(Beginning of TASK DATA)
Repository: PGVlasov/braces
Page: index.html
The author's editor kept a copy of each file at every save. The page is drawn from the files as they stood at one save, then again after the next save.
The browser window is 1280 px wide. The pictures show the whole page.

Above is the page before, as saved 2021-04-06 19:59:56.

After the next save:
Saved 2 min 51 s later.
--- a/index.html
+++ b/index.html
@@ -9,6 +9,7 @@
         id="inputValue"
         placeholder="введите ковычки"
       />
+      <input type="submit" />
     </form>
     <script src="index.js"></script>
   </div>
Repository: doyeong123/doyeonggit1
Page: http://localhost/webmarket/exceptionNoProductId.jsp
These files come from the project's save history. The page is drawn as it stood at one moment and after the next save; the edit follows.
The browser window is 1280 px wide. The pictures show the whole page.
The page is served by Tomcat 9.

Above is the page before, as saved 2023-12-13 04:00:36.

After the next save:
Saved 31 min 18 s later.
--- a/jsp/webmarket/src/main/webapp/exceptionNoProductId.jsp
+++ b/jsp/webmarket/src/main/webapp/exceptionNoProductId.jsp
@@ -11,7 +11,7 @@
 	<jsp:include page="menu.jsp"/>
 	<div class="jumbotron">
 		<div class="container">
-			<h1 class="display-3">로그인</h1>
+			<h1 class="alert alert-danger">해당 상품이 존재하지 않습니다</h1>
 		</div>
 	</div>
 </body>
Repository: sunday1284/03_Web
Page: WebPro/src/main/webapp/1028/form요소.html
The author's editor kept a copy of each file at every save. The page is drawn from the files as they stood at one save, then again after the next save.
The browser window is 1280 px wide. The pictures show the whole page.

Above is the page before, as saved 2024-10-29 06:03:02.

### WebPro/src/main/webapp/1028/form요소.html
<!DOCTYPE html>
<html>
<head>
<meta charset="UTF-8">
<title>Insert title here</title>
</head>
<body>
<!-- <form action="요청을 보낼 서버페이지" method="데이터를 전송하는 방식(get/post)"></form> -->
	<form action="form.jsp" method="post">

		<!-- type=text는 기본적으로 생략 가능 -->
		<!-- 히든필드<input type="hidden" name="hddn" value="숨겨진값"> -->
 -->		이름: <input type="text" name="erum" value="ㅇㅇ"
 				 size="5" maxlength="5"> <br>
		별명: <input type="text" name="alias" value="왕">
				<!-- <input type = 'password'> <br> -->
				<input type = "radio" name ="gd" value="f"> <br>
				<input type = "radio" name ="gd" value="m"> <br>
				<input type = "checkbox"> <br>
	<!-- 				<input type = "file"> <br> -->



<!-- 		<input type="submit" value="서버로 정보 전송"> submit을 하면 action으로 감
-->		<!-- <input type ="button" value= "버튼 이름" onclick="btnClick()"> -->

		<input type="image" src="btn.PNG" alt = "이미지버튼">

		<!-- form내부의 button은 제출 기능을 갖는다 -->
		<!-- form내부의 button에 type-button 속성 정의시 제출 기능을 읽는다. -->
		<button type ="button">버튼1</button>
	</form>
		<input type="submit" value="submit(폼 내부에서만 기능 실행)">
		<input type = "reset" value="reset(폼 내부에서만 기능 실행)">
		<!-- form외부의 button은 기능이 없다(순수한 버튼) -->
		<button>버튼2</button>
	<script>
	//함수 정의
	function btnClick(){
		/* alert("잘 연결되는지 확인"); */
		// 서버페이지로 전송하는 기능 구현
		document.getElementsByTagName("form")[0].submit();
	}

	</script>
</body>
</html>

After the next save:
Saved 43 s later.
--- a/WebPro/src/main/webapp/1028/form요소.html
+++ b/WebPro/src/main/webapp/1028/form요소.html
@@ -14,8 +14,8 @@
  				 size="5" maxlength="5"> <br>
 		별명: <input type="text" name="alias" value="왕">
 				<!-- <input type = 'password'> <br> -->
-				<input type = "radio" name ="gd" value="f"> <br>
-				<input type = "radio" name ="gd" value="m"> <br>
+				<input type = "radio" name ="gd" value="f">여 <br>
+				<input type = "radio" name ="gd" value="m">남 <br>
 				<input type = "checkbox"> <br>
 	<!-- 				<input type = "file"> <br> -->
(End of TASK DATA)
- **WORK TO BE COMPLETED**
Scan the material above for the string "WebPro", returning each line that contains it.

- **EXERCISE OUTPUT**
Page: WebPro/src/main/webapp/1028/form요소.html
### WebPro/src/main/webapp/1028/form요소.html
--- a/WebPro/src/main/webapp/1028/form요소.html
+++ b/WebPro/src/main/webapp/1028/form요소.html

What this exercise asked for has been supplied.